Each week on Credo we welcome you to join us in the Author’s Corner where we will meet a set of authors whose recent books deserve your attention and might even help you grow in your knowledge of theology, history, philosophy, and the scriptures. We hope the Author’s Corner can keep you up-to-date on the most important books published today and where you can find them.
On today’s Author’s Corner, we present you with two works of history and theology that are rich in wisdom for today’s world.
Dr. Gary Steward (B.A., M.Div., Th.M, Ph.D.) is an Assistant Professor of History at Colorado Christian University in Lakewood, Colorado. Prior to this, he served as the pastor of Calvary Baptist Church in St. John’s, Newfoundland. He holds a Ph.D. in Church History and Historical Theology from the Southern Baptist Theological Seminary in Louisville, Kentucky, and currently lives in the Denver area with his wife and three children.
Reforming Culture: J.W. Alexander’s Christian Approach to Social Reform (Joshua Press, 2020)
How should we address the social ills in our culture? How should we respond to the social and economic inequalities around us? James W. Alexander (1804-1859) thought deeply about these problems and wrote extensively about how these issues might be addressed from a Christian perspective. The son of Princeton Seminary’s first faculty member, Alexander rose to prominence in the nineteenth century as a Christian leader in Virginia, New Jersey, and New York City. While he authored numerous books and articles, Alexander’s contribution to evangelical thought has largely been overlooked. Alexander was deeply concerned about the economic, political, and social structures of antebellum American society, and he left behind a great deal of material that addressed these issues. In an age when social reformers traversed America with an abundance of novel ideas and utopian schemes, Alexander believed that the Christian gospel and the influence of Christian truth was the best means approach for bringing about lasting good in the world around us. Alexander’s thoughts on government, economics, education, and race continue to be relevant for our own day. While the complexion of our social ills may have changed, the solution to needs of our culture have largely remained the same.

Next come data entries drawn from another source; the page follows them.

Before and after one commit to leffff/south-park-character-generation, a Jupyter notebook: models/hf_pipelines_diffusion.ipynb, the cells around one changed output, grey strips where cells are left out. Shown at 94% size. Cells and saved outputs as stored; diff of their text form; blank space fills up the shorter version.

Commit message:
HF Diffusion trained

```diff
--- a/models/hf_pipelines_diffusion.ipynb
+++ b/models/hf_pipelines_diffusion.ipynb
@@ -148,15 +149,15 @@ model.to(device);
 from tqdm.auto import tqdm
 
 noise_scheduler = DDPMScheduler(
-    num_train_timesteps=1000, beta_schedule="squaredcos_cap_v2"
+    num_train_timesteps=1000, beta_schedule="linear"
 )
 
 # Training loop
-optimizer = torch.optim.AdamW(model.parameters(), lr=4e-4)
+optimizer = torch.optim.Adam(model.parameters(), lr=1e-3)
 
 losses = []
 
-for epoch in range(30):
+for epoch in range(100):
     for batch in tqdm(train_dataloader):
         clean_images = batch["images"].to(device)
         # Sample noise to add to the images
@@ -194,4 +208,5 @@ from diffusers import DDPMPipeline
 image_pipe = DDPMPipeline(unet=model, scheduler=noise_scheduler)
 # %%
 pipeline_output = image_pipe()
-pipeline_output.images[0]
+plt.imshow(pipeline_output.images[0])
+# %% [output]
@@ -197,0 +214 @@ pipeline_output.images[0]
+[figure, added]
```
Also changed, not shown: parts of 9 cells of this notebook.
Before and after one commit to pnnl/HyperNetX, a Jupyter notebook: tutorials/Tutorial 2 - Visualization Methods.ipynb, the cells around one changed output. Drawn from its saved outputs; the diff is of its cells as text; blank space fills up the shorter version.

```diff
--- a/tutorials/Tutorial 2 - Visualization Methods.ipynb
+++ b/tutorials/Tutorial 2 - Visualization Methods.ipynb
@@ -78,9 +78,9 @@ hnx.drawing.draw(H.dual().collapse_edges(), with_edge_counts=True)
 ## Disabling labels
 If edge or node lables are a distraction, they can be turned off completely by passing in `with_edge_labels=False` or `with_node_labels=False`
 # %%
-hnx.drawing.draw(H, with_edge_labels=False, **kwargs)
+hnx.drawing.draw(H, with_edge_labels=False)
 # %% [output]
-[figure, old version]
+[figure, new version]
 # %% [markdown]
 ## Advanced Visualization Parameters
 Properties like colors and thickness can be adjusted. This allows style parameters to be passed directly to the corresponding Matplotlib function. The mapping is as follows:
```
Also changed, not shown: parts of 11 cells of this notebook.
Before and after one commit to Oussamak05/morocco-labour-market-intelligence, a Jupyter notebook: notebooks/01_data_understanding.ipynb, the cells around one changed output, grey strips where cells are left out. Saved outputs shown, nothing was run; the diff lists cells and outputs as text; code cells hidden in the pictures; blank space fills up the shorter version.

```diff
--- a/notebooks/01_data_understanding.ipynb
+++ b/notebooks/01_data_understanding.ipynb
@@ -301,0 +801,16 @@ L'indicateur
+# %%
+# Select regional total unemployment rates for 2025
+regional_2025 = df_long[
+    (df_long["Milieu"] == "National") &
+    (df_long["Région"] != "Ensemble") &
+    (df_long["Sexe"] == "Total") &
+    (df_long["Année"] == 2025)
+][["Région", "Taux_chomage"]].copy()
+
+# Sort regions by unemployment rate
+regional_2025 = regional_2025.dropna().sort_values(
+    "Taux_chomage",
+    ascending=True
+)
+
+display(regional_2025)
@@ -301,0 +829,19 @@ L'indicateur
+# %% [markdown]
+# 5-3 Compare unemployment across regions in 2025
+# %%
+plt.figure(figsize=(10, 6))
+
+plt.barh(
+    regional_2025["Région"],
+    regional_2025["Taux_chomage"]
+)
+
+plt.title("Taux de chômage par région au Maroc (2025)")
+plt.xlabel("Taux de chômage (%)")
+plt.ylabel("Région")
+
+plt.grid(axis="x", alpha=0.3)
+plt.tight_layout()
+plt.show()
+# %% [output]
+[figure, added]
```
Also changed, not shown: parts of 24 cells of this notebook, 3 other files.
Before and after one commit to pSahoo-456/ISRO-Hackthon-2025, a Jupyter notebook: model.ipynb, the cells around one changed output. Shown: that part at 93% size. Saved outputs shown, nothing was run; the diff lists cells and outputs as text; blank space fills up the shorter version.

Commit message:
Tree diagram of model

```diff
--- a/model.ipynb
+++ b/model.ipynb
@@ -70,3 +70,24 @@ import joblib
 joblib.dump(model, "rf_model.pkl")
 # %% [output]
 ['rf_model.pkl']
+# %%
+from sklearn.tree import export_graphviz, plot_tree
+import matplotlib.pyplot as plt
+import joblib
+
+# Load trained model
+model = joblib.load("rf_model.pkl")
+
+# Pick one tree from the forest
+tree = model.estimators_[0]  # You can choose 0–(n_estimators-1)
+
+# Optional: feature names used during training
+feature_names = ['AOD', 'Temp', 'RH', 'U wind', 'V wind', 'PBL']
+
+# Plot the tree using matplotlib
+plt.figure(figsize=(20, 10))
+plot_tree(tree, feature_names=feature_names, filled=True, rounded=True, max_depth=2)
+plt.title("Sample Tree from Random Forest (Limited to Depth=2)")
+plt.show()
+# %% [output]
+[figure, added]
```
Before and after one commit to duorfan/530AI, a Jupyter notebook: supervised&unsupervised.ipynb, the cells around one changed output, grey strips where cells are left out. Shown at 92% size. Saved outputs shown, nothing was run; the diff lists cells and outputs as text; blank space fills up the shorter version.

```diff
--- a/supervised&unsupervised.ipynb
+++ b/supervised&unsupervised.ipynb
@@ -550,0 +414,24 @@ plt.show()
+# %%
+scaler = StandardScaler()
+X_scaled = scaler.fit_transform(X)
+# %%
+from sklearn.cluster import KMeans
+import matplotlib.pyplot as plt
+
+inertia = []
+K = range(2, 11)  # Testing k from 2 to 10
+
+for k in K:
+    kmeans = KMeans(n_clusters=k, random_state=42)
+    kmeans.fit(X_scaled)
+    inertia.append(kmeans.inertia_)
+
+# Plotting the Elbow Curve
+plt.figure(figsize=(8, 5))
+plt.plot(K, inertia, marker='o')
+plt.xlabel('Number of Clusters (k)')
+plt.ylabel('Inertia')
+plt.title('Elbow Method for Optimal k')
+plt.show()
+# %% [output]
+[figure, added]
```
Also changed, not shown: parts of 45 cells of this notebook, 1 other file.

Drawing from a wide range of sources, Justifying Revolution: The American Clergy’s Argument for Political Resistance, 1750-1776 answers the question of why so many American clergymen found it morally and ethically right to support resistance to British political authority by exploring the theological background and rich Protestant history available to the American clergy as they considered political resistance and wrestled with the best course of action for them and their congregations. Gary L. Steward argues that, rather than deviating from their inherited modes of thought, the clergy who supported resistance did so in ways that were consistent with their own theological tradition.